Task to complete -
Look over the entries below. Report how many lines hold the word "part", and only that.

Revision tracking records

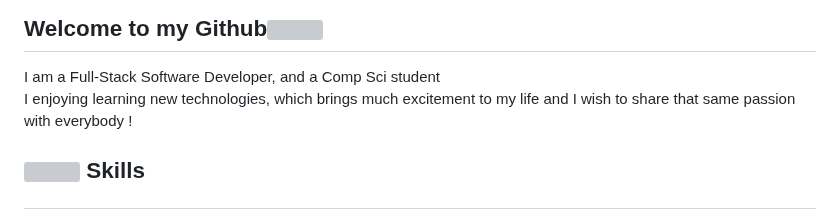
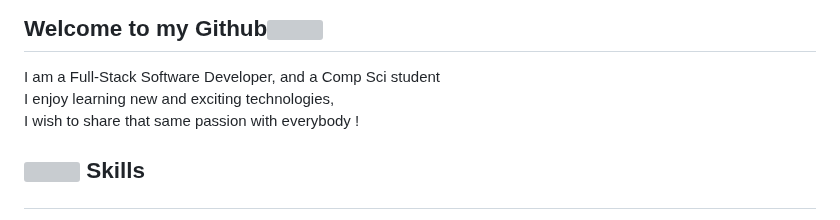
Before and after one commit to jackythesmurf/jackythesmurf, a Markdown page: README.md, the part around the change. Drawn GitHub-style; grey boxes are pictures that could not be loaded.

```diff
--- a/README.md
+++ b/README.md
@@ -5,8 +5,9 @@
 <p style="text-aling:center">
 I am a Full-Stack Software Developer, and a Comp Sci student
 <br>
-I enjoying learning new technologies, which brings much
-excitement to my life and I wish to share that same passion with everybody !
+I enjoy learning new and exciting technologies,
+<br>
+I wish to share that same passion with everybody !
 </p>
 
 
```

==

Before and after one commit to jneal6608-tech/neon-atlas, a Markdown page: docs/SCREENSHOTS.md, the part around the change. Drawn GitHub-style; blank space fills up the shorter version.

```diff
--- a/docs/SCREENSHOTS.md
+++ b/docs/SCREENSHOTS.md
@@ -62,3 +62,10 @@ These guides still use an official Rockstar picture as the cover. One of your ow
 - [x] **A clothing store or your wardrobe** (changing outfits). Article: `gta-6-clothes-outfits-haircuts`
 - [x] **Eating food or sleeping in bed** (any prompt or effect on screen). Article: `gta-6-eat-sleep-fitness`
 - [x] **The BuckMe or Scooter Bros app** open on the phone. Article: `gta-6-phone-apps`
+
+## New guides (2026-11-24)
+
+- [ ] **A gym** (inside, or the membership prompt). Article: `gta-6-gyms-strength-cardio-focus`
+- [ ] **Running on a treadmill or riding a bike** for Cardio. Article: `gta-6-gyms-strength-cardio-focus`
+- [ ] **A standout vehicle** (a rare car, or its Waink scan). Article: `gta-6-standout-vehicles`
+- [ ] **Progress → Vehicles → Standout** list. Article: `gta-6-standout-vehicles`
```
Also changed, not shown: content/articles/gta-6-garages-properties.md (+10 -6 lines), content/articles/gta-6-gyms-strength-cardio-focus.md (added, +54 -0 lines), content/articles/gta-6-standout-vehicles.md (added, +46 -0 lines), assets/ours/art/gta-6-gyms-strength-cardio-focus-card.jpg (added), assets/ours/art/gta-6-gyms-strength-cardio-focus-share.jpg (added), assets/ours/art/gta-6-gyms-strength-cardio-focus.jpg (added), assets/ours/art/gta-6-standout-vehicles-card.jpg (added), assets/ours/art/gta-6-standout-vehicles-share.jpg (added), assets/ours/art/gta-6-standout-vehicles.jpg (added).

Solution for this exercise -
2